• [Exercise objective] Please output exactly the lines that run from the line with "add chat box" through the final line of the data, inclusive, and nothing more.

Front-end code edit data
--- START ---

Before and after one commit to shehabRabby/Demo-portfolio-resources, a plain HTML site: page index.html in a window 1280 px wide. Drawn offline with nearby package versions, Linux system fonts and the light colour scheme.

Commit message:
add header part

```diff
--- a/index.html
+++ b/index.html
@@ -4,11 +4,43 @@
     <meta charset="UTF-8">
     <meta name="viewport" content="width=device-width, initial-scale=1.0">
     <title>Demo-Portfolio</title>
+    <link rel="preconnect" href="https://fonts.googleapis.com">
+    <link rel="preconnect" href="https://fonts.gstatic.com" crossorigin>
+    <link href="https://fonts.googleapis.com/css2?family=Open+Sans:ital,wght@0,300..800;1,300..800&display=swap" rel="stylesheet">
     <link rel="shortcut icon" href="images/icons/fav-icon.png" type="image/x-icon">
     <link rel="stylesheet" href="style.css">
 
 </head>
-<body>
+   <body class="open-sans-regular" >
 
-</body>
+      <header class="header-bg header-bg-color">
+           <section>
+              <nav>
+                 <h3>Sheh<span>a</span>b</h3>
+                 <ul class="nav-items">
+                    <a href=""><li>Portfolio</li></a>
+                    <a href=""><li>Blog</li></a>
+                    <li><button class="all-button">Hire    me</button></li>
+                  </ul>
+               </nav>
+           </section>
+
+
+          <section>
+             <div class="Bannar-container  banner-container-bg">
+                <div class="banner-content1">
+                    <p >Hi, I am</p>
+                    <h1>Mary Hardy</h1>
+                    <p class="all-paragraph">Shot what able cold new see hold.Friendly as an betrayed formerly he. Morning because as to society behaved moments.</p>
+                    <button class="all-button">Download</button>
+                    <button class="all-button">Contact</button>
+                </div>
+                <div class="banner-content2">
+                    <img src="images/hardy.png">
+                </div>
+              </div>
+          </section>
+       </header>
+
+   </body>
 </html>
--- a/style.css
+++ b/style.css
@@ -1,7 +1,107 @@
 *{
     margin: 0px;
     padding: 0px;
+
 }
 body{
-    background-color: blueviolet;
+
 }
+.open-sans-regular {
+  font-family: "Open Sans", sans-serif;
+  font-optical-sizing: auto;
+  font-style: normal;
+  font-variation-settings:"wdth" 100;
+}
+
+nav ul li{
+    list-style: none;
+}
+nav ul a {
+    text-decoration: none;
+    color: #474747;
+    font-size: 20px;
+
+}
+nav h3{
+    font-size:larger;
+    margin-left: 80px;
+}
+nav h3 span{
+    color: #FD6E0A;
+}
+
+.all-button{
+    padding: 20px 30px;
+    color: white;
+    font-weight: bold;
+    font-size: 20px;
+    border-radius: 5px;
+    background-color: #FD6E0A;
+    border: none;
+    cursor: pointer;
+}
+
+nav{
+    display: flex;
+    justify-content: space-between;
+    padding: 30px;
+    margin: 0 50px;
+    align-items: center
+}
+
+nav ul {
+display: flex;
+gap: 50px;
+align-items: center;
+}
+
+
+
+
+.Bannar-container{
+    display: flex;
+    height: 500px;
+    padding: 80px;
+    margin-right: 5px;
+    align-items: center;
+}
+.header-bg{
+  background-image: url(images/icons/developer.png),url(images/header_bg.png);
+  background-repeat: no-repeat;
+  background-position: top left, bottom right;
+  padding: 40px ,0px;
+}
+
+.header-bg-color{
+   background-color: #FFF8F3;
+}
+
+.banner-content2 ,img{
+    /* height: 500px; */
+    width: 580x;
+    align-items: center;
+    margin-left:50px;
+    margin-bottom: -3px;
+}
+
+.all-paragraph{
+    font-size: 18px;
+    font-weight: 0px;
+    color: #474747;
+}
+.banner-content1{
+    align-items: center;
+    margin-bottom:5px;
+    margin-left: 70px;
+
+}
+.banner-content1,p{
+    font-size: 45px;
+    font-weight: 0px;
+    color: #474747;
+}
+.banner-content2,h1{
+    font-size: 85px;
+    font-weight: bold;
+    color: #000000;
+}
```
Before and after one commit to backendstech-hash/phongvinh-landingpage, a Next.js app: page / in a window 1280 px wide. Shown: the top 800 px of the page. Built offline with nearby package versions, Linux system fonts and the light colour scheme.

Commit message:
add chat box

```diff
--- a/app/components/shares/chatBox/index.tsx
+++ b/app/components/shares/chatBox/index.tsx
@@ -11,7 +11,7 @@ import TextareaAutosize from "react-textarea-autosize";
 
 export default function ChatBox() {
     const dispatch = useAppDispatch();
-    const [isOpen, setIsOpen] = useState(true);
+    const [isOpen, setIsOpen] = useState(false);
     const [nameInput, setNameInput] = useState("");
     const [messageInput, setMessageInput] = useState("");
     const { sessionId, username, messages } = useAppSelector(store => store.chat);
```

--- END ---

• [Finished exercise]
add chat box

```diff
--- a/app/components/shares/chatBox/index.tsx
+++ b/app/components/shares/chatBox/index.tsx
@@ -11,7 +11,7 @@ import TextareaAutosize from "react-textarea-autosize";
 
 export default function ChatBox() {
     const dispatch = useAppDispatch();
-    const [isOpen, setIsOpen] = useState(true);
+    const [isOpen, setIsOpen] = useState(false);
     const [nameInput, setNameInput] = useState("");
     const [messageInput, setMessageInput] = useState("");
     const { sessionId, username, messages } = useAppSelector(store => store.chat);
```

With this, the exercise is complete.